TAMPA, Fla. — LSU coach Les Miles on Sunday admitted that his approach to handling underclassman thinking about leaving early for the NFL “hasn’t been very successful.”
Three days before their teams meet in the Outback Bowl, Iowa coach Kirk Ferentz and Miles had their first joint news conference at the bowl site, where early departures were a topic of discussion.
The Tigers have as many as a half-dozen role players who could make the early leap to the NFL: receivers Odell Beckham Jr. and Jarvis Landry, defensive tackles Ego Ferguson and Anthony Johnson and draft-eligible sophomores left tackle La’el Collins and running back Jeremy Hill.
Players this week did not reveal their intentions, though many said they have discussed the impending decisions with family members and have requested an opinion from the NFL Advisory Board.
Underclassmen must declare by Jan. 15.
The Tigers lost 11 underclassmen, counting booted defensive back Tyrann Mathieu, last season to the draft. It’s believed to be the most ever.
For Ferentz and Iowa, things are different.
In fact, Iowa left tackle Brandon Scherff, projected by some as a first-round pick, has already announced that he’ll return for his senior year.

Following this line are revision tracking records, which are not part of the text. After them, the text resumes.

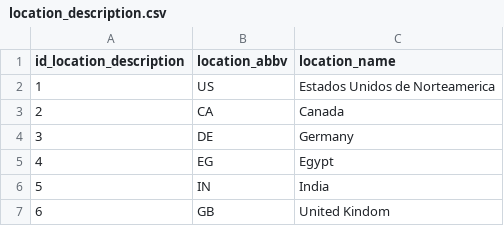
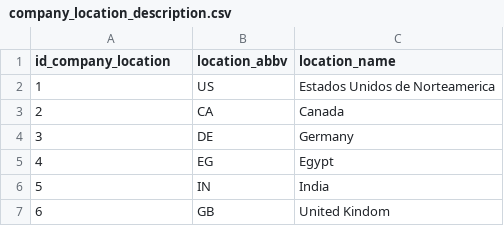
Before and after one commit to Breeze0122/Project3_T2_Data_Engineering, a CSV file: company_location_description.csv (was location_description.csv), drawn as a sheet; only a part is shown.

```diff
--- a/location_description.csv
+++ b/company_location_description.csv
@@ -1,2 +1,2 @@
-id_location_description,location_abbv,location_name
+id_company_location,location_abbv,location_name
 1,US,Estados Unidos de Norteamerica
```
Also changed, not shown: 3 other files.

Scherff follows a long line of Hawkeyes to do the same.
In Ferentz’s 15 years at Iowa, just five underclassmen have left early for the NFL draft. They include tight end Dallas Clark, running back Shonn Greene, safety Tyler Sash and offensive tackles Bryan Bulaga and Riley Reiff.
LSU lost five combined in 2011 and 2012 before the last season’s mass exodus.
While Miles admitted his method doesn’t necessarily work, “it’s really their decision,” the coach said.
How does Ferentz keep his guys? It’s getting tougher, he said, with agent types swooping in.
“A lot of people on the outside (are) working proactively to endear themselves with prospects without a stake in the game,” Ferentz said, as Miles nodded his head.
Ferentz well aware of Jennings
Miles didn’t have to defend his expected starting quarterback, true freshman Anthony Jennings, when a reporter asked if Jennings could call anything more than a QB sneak.
Ferentz did it for him.
“That was not a sneak, that one that went for a touchdown against Arkansas,” the Iowa coach said referencing Jennings’ 49-yard game-winning touchdown pass in the regular-season finale.
Ferentz said Jennings is “a wild card” for his defense, but that doesn’t mean they don’t know of his ability from watching that 99-yard game-winning march against the Razorbacks.
“I can imagine that they studied that last drive pretty good,” Miles said as Ferentz nodded beside him.
Jennings had 12 bowl practices and nearly a month’s time to prepare for the game.
Said Ferentz: “My preference was to have three days to get ready, not three weeks.”
No change in O, Miles again says
Miles continues to insist that his team’s offense, built somewhat around passing this year, won’t change with a more mobile quarterback under center.
“There’s some things you can’t do to an offense. You expect those receivers (Landry and Beckham) to get a certain amount of touches,” Miles said. “If you spend your time teaching one style of football and go to the next and divorce yourself from that … you dull things you’ve been doing all year.”
Ferentz said he doesn’t expect the Tigers to change their scheme either. OK, maybe some.
“I don’t expect a wholesale change,” he said, “but I expect a wrinkle or two. I don’t think they’re going to take those receivers out of the game. It’d be OK if they choose to.”
Iowa supporting farmers
Fans watching Wednesday’s Outback Bowl will likely notice a large gold sticker with the letters “ANF” above the Hawkeyes logo on the right side of the Iowa helmets.
The letters are short for “America Needs Farmers,” a program of the Iowa Farm Bureau Federation. The Hawkeyes started wearing the stickers on their helmets under former coach Hayden Fry and brought them back a couple of years ago.
Ferentz took what some might think was a veiled shot at football teams who continue to change jerseys and helmets, a trend these days. LSU and Iowa are two schools that have not jumped on the bandwagon. “I like helmets you can recognize,” Ferentz said. … Ferentz was asked several questions about the talent-loaded and successful SEC. He said “you’d have to be blind” not to realize the high level of coaching and talent in the league. Miles, unprompted, jumped in to praise the Big Ten: “The conference is tremendously competitive. The Big Ten Conference is every bit of capable as any conference in America.”
Advocate sportswriter Scott Rabalais contributed to this report.